The paper examines 16 intersections along the Dulles Corridor in Reston: The intersections of Sunrise Valley and Sunset Hills as well as the east- and west-bound ramps of the Dulles Toll Road with Hunter Mill, Wiehle, Reston Parkway, and the Fairfax County Parkway. He examines data for both the morning and evening peak and for open/closed right-hand turns. He measures the percent of vehicles that (a) clear in a light cycle and (b) are stored in a light cycle at present and in 2050 using GMU's projected intermediate residential and non-residential populations from the paper they presented the Reston Task Force. In short, he makes assesses 128 data points for both the present and the future (2050). Some very basic findings from this data set--evidenced in the ending spreadsheets--include:

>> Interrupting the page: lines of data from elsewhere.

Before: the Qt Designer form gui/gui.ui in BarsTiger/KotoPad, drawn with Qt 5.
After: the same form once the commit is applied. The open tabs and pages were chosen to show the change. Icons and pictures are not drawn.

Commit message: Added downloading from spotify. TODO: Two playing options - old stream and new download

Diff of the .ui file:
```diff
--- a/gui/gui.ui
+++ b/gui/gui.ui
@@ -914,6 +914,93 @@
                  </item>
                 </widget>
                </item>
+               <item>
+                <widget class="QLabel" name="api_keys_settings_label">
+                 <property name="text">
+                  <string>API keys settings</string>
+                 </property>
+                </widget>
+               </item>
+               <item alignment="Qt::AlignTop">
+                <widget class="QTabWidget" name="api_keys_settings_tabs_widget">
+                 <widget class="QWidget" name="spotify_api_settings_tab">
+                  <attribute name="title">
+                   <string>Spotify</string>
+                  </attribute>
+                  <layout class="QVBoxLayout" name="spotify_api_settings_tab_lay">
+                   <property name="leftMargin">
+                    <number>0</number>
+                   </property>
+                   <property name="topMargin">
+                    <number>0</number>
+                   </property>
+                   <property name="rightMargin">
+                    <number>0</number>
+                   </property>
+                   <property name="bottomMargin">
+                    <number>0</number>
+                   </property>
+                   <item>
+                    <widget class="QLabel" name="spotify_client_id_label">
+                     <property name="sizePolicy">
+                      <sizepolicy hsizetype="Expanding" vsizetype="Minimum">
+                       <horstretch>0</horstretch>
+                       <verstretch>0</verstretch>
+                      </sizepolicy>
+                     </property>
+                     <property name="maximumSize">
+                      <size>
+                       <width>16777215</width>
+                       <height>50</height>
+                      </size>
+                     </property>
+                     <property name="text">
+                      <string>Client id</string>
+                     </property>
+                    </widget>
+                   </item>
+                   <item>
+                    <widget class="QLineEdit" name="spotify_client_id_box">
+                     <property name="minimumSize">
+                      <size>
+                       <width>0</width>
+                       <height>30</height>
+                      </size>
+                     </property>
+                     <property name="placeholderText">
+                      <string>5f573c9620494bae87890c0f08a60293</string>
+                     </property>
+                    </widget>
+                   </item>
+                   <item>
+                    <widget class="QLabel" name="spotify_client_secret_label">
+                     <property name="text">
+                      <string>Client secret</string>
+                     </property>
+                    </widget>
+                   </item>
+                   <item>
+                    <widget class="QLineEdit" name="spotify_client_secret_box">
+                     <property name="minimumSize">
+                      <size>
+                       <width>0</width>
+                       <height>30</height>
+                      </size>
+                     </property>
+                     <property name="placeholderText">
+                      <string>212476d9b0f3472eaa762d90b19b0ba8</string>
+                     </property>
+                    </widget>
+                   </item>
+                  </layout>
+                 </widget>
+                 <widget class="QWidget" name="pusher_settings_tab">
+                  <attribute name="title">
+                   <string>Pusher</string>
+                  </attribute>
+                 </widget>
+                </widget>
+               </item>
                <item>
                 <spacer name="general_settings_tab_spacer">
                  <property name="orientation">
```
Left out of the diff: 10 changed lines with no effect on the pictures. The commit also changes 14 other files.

- Today, half--64 of the 128--data points seriously or marginally fail meeting the criteria laid out for success, i.e.--clearing a waiting queue of vehicles in a single light cycle, in traffic hours. In 2050, he projects that 89 percent of the points measured (70%) will fail under the same conditions.
- The intersections that currently fail marginally or seriously on all four metrics (AM & PM, % clearing, % waiting)--that is, the worst of the worst--include Sunrise Valley at 7100, Reston Pkwy, and Hunter Mill. In 2050, the worst of the worst include:
- Sunrise Valley at all four intersections (i.e.--adding Wiehle)
- Sunset Hills at all the intersections except 7100.
Those of a quantitative bent will want to read the entire paper where Fred details his assumptions, methodology, and conclusions.
Dulles Corridor Area Traffic With GMU Forecast for Reston, Fred Costello, September 2010